Allow me to preface this article with a few statements.
1. I do not think a deal between the Sharks and Columbus for Rick Nash has any real chance of happening.
2. Rick Nash is probably my favorite player in the NHL to watch, so I might be biased here.
Now all that is in the open, let's talk about Rick Nash and how well he fits on the San Jose Sharks.
First off, while I've heard plenty of arguments to the contrary, Rick Nash is one of the best player in the NHL and has been ever since his sophomore season in 2003-2004. That year, Nash scored an incredible 41 goals and since then has only scored less than 30 once, potting 27 in 2006-2007 after missing about 10 games with injury. Yes, his overall point numbers are low in comparison to his goals scored, as he only eclipsed the point-per-game benchmark one time in his nine year career. There's a reason for that, though...
He's played his entire career for Columbus.
Don't get me wrong, at times Columbus has been one of the hardest matchups for the Sharks; the Blue Jackets (especially under Ken Hitchcock) have always been a tough, grind it out team that plays a tight defensive style. But they've never been goal scorers as a bunch.

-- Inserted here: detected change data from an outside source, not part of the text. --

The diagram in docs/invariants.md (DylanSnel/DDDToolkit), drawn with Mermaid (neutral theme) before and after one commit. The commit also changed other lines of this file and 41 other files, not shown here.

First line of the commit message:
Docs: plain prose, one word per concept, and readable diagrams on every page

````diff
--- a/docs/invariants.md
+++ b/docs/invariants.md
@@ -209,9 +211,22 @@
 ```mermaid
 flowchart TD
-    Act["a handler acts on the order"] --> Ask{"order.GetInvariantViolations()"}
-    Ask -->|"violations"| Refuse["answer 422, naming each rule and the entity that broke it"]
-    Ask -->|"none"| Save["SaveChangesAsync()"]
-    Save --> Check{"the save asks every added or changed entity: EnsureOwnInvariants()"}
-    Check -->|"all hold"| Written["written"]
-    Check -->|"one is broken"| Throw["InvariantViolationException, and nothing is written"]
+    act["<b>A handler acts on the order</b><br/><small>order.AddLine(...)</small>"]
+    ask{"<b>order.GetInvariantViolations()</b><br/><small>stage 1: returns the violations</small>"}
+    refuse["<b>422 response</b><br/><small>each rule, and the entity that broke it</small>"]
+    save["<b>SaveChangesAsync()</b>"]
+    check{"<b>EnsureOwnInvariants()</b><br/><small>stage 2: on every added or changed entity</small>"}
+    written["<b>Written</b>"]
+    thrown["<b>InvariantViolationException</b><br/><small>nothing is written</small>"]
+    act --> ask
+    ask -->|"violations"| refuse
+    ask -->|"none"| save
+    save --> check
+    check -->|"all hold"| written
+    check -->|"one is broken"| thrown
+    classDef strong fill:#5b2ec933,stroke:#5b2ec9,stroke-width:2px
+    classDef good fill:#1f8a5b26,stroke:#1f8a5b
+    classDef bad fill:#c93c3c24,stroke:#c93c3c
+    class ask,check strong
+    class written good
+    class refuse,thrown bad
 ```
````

Want proof? How about this: Here's where they've stood league wide in goals scored since the lockout (Present to Past, in order):
26th, 24th, 21st, 21st, 29th, 28th & 28th.
That's not an environment in which a player like Rick Nash thrives in the assist department. Even this year, after the Jackets added Jeff Carter, the Jackets have had a miserable time putting the puck in the net. So when I hear people talk about the fact that Nash doesn't have the numbers to back up the praise he receives, I raise an eyebrow.
The problems in Columbus are many this season; suspensions, injuries, terrible goaltending and an over-matched defense have all been culprits in their terrible season and resulting situation - last in the NHL standings. From here, with only 10 wins to their credit, it sure looks like the Columbus Blue Jackets' season is over.
Because of this, trade rumors have already begun to swirl, and although no one thought that Rick Nash would be even discussed as an option to be moved, he came out and said that he would be willing to waive his NMC if it helped the Jackets. Now, Columbus GM Scott Howson has said he wants to retain Nash, but this type of talk at least warrants a look from the Sharks perspective.
Would Nash help San Jose? That goes without question. Not only are the Sharks having trouble turning shots into goals lately, but they're having an increasingly hard time doing that on the power play. Nash is a bonafide goal scorer who has no trouble playing offense.
Where Nash would surprisingly help as well, though, would be on the penalty kill. Though he's only played 0:29 seconds of shorthanded time per game this season, he put up 2:16 per game in 2009-2010, 2:13 in 2008-2009 and 2:34 in 2007-2008. Shorthanded, he's a threat to score (he has 12 shorthanded goals in his career, including this beauty, and this one is four on four, but holy crap), and he could help spell some of the Sharks' big guns who also kill penalties.
I shouldn't have to justify the "why" much more though, he's undoubtedly one of the ten best forwards in the NHL on skill alone and should have NHL GM'sfoaming at the mouth thinking about the possibility adding him to their squad. The problem for the Sharks would be the "how".
Nash carries with him an enormous cap hit, $7.8MM through the 2017-2018 seasonto be exact, and therefore would require some significant salary going the other way. When discussing a trade the last few days with my Fear the Fin cohorts, we worked out a few deals that make sense, but they'd definitely painful.
I still do the deal if I'm Doug Wilson, even if it means that top prospects or key players (outside of Couture, Vlasic, Thornton, Marleau, Burns and Niemi) need to be included. It's a sell your first born type thing, but if Scott Howson wants to play the role of Rumpelstiltskin and accept that deal... I wouldn't have a hard time saying goodbye to that unborn baby. (I apologize for the fairy tale reference, but my wife has become hooked on ABC's Once Upon a Time and as a result of the marathon she forced me to watch last Sunday, I haven't gotten my metaphor groove back yet.)
The deal would make San Jose a bit top heavy in the salary department, but the fact that Nash is so talented, and is currently only 27, helps you stomach that a bit. You save some money as a result of the players you ship out, and also the fact that there are some expensive expiring UFA's on the roster (like Torrey Mitchell).
In a world without salary concerns, it's a no brainer. He's a leader, a dynamic talent and a classy guy. He's also good friends with Joe Thornton, from their time together in Switzerland during the lockout. With salary concerns, it's really tough to make it work. And based on the players San Jose is likely willing to offer, many other teams could make a better pitch.
It's definitely a pipe dream, but one that's fun to discuss. So the question is, what would you trade for Rick Nash?